## Record excerpts
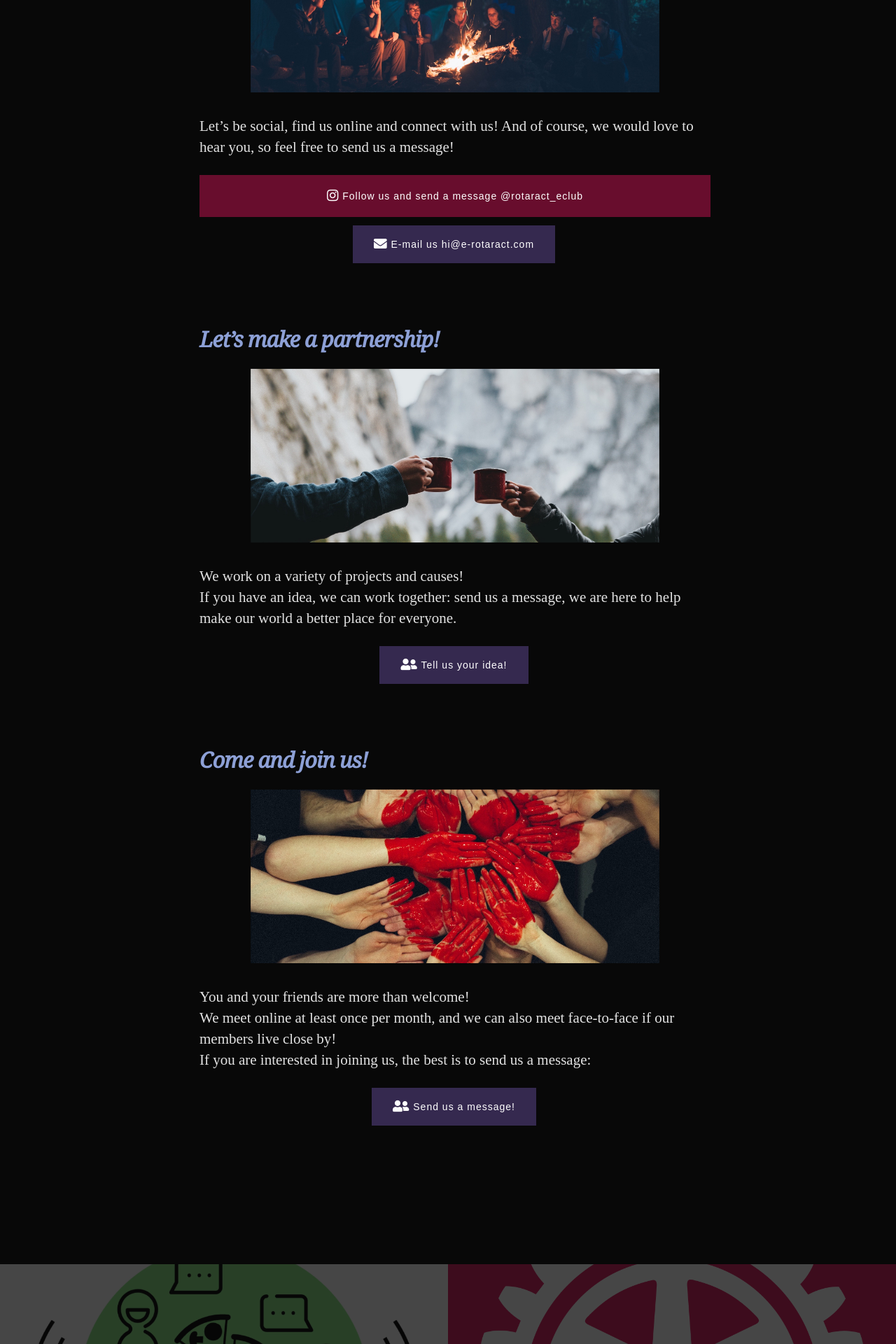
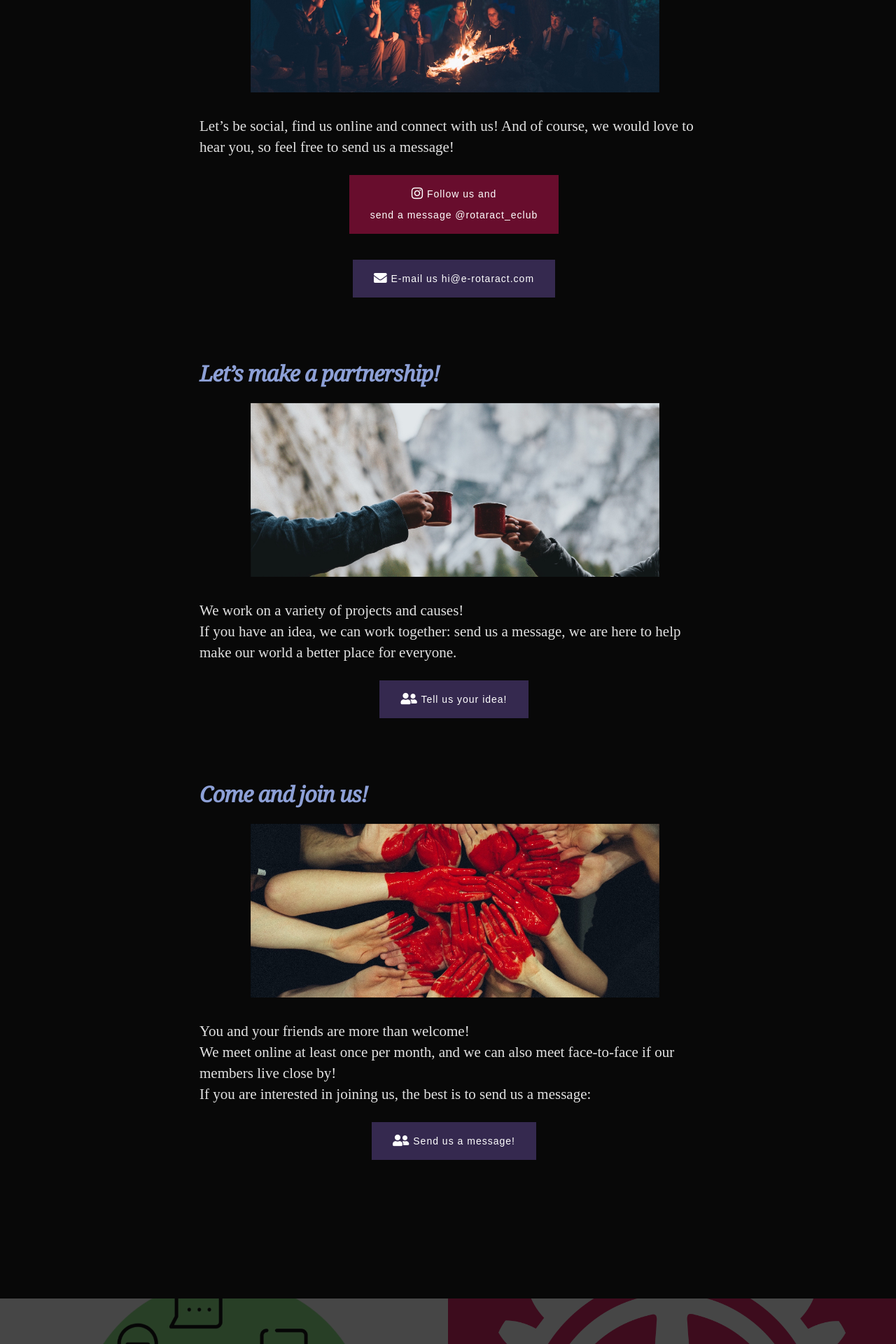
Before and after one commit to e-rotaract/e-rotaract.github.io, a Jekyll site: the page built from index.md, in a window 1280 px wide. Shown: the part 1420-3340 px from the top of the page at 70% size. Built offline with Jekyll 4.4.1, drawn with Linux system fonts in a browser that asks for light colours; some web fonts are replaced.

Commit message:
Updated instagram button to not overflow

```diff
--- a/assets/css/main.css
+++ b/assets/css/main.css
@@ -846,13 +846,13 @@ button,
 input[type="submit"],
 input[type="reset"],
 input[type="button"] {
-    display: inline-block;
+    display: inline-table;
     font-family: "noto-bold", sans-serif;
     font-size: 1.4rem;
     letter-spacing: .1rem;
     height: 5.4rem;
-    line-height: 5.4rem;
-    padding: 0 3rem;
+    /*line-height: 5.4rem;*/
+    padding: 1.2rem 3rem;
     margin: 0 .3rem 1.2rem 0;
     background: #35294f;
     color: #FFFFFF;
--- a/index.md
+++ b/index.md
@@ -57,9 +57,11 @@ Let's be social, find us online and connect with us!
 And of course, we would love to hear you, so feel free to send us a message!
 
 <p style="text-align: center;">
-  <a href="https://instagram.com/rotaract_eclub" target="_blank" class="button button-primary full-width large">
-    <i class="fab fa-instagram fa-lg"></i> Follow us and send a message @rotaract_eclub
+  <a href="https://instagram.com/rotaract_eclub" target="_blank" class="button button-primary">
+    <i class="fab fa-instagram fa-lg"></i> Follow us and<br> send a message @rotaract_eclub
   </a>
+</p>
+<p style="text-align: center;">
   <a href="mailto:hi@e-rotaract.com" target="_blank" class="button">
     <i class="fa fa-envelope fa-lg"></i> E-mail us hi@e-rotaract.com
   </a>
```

## Exercise prompt
Output the records verbatim, every one of them, and keep the pictures out.

## Reply to the task
Before and after one commit to e-rotaract/e-rotaract.github.io, a Jekyll site: the page built from index.md, in a window 1280 px wide. Shown: the part 1420-3340 px from the top of the page at 70% size. Built offline with Jekyll 4.4.1, drawn with Linux system fonts in a browser that asks for light colours; some web fonts are replaced.

Commit message:
Updated instagram button to not overflow

```diff
--- a/assets/css/main.css
+++ b/assets/css/main.css
@@ -846,13 +846,13 @@ button,
 input[type="submit"],
 input[type="reset"],
 input[type="button"] {
-    display: inline-block;
+    display: inline-table;
     font-family: "noto-bold", sans-serif;
     font-size: 1.4rem;
     letter-spacing: .1rem;
     height: 5.4rem;
-    line-height: 5.4rem;
-    padding: 0 3rem;
+    /*line-height: 5.4rem;*/
+    padding: 1.2rem 3rem;
     margin: 0 .3rem 1.2rem 0;
     background: #35294f;
     color: #FFFFFF;
--- a/index.md
+++ b/index.md
@@ -57,9 +57,11 @@ Let's be social, find us online and connect with us!
 And of course, we would love to hear you, so feel free to send us a message!
 
 <p style="text-align: center;">
-  <a href="https://instagram.com/rotaract_eclub" target="_blank" class="button button-primary full-width large">
-    <i class="fab fa-instagram fa-lg"></i> Follow us and send a message @rotaract_eclub
+  <a href="https://instagram.com/rotaract_eclub" target="_blank" class="button button-primary">
+    <i class="fab fa-instagram fa-lg"></i> Follow us and<br> send a message @rotaract_eclub
   </a>
+</p>
+<p style="text-align: center;">
   <a href="mailto:hi@e-rotaract.com" target="_blank" class="button">
     <i class="fa fa-envelope fa-lg"></i> E-mail us hi@e-rotaract.com
   </a>
```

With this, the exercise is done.